Labor Day Reads
INTRODUCTION TO “MELTDOWN: CHINA’S ENVIRONMENT CRISIS”
China has always seemed to be a part of my life. Even before my first trip here, I already knew of some its sights, sounds and smells. My father first traveled to China in the early 1980s as part of his work in international trade, just as the door to the nation was beginning to creep open.
Over the course of 25 years and countless trips, he brought back with him tales about a place that was at first mysterious, but through his recollections, it became strangely familiar. It seemed inevitable that I would eventually be drawn to the country that I had heard so much about.
So, in November 2005, I stepped off the plane in Beijing for the first time, greeted by polluted grey skies. And here I live, experiencing life in one of the most rapidly changing countries on earth.
Armed with my camera, I have spent the past seven years traveling thousands of kilometers — climbing glaciers, walking through sandstorms, crawling through mangroves and skyscrapers, trying to understand and document some of China’s most pressing environmental issues.

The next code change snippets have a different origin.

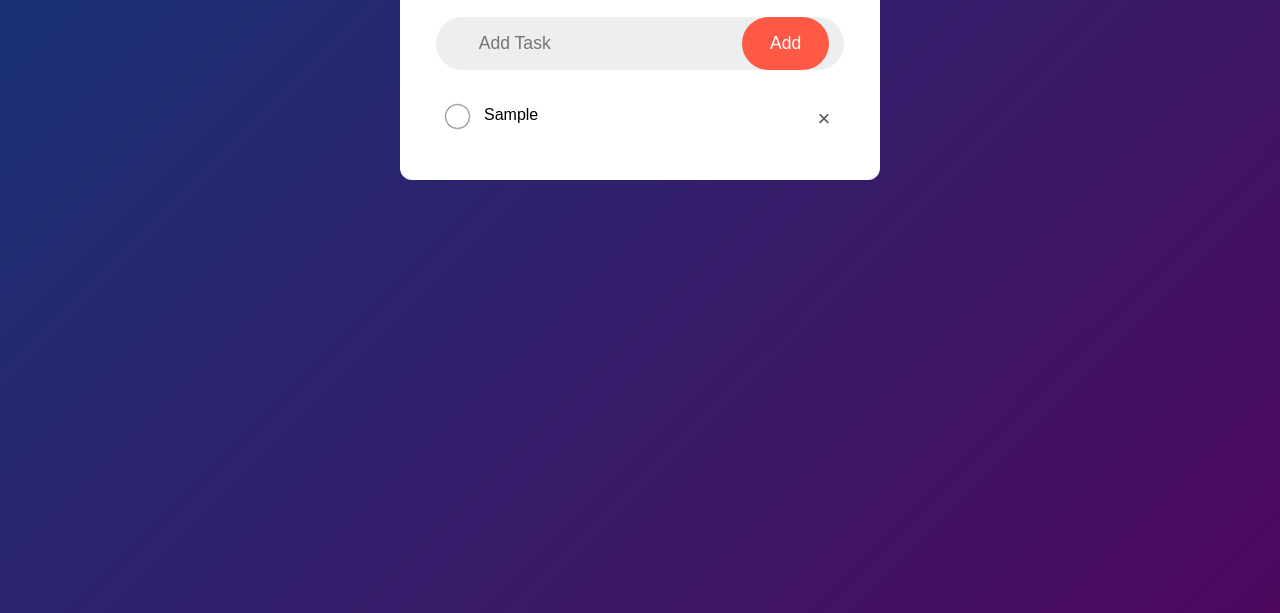
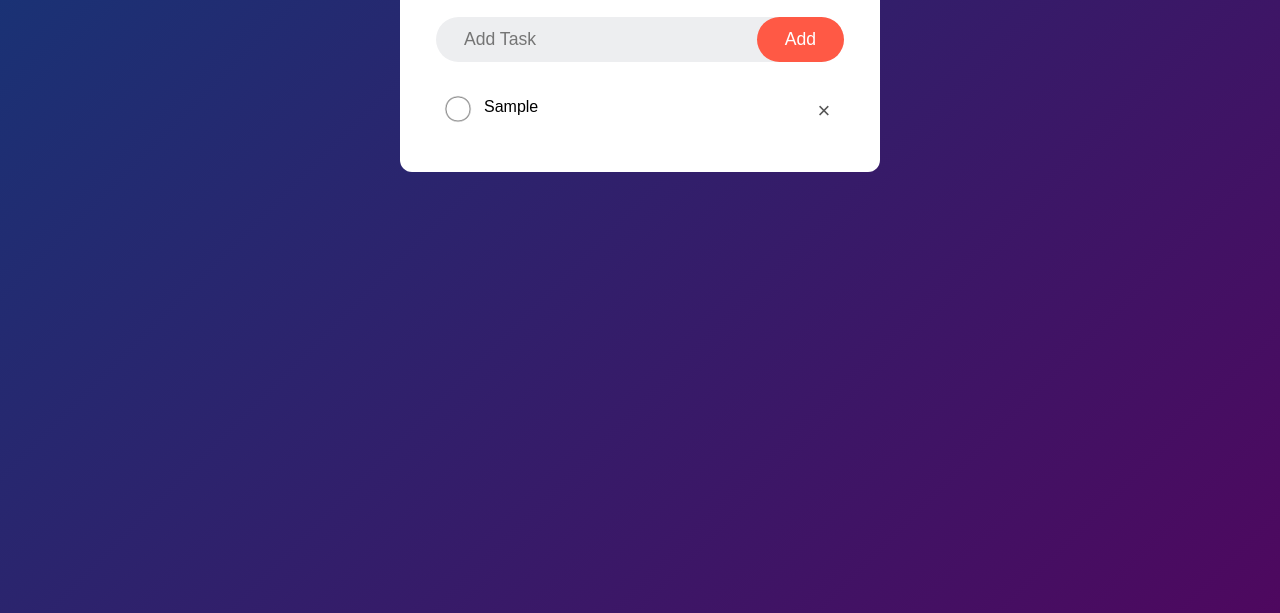
Before and after one commit to Parthib-Git22/to-do-list, a plain HTML site: page index.html in a window 1280 px wide. Both pictures are taken after typing "Sample" into the empty fields and a click on the button "Add". Shown: the part 187-800 px from the top of the page. Drawn offline with Linux system fonts and the light colour scheme; files whose address does not match are found by name.

Commit message:
changed css

```diff
--- a/style.css
+++ b/style.css
@@ -31,9 +31,10 @@
 }
  .row{
     width: 100%;
-    display: flex;
-    justify-content: space-around;
-    align-items: center;
+    position: relative;
+    /* display: flex; */
+    /* justify-content: space-around;
+    align-items: center; */
     background: #edeef0;
     border-radius: 1.8rem;
     padding-left: 1.25rem;
@@ -48,6 +49,13 @@
     font-size: 1.1rem;
 }
 .add-btn{
+    position: absolute;
+    right: 0;
+    top: 0;
+    height: 100%;
+    display: flex;
+    justify-content: center;
+    align-items: center;
     border: none;
     outline: none;
     padding: 1rem 1.75rem;
@@ -68,8 +76,8 @@ ul li{
 ul li::before{
     content: '';
     position: absolute;
-    height: 1.67rem;
-    width: 1.67rem;
+    height: 28px;
+    width: 28px;
     border-radius: 50%;
     background-image: url('/To-Do List/img/unchecked.png');
     background-size: contain;
```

It is a daunting task. China is a vast nation composed of a wide variety of people, ecosystems and climates. From the nomadic herders of the Tibetan Plateau in the west, to the cellphone-wielding urbanites 4,000 kilometers away in the eastern megalopolises, the country’s diversity and dynamism is staggering. Yet it hosts one of the largest economies on earth, requiring massive amounts of resources to fuel its engines.
My intention with this book was to draw together individual stories about the impacts on ecosystems and communities from desertification, wetlands disappearance, deforestation, species extinctions, and climate change, into one narrative. Each of these stories required months in the field, spending hours in cars, planes, trains and on foot as I journeyed to China’s remote corners. I traveled widely and met many people, but the true story extends even farther.
China’s environmental problems are significant not just for its citizens, but for the millions of people who live downstream of its eroding rivers or in the wind paths of its incredible sandstorms. The problems have become so dire that China’s economic future is at risk. Pan Yue, China’s deputy minister of the environment, told Der Spiegel in 2005 that “Because air and water are polluted, we are losing between 8 and 15 percent of our gross domestic product. And that doesn’t include the costs for health. Then there’s the human suffering: In Beijing alone, 70 to 80 percent of all deadly cancer cases are related to the environment. Lung cancer has emerged as the number one cause of death.”
How China navigates the need to reconcile environmental preservation and the health of its citizens with economic growth will have global ramifications — and reveal important lessons for other countries. I hope that these stories and photographs help you better understand environmental issues in your own communities. Though many are working to protect what’s left and restore what we’ve lost, we have a long way to go. As you’ll see in this book, time is running out for much of the flora and fauna we share this earth with, and extinctions—of flora, fauna and our cultural heritage connected with them—are happening everyday.
— Sean Gallagher. Download your copy of the book for free for the iPad, web browser or Kindle ($1.99). To read it on your iPhone, download the free Creatavist app. Learn more about the book here.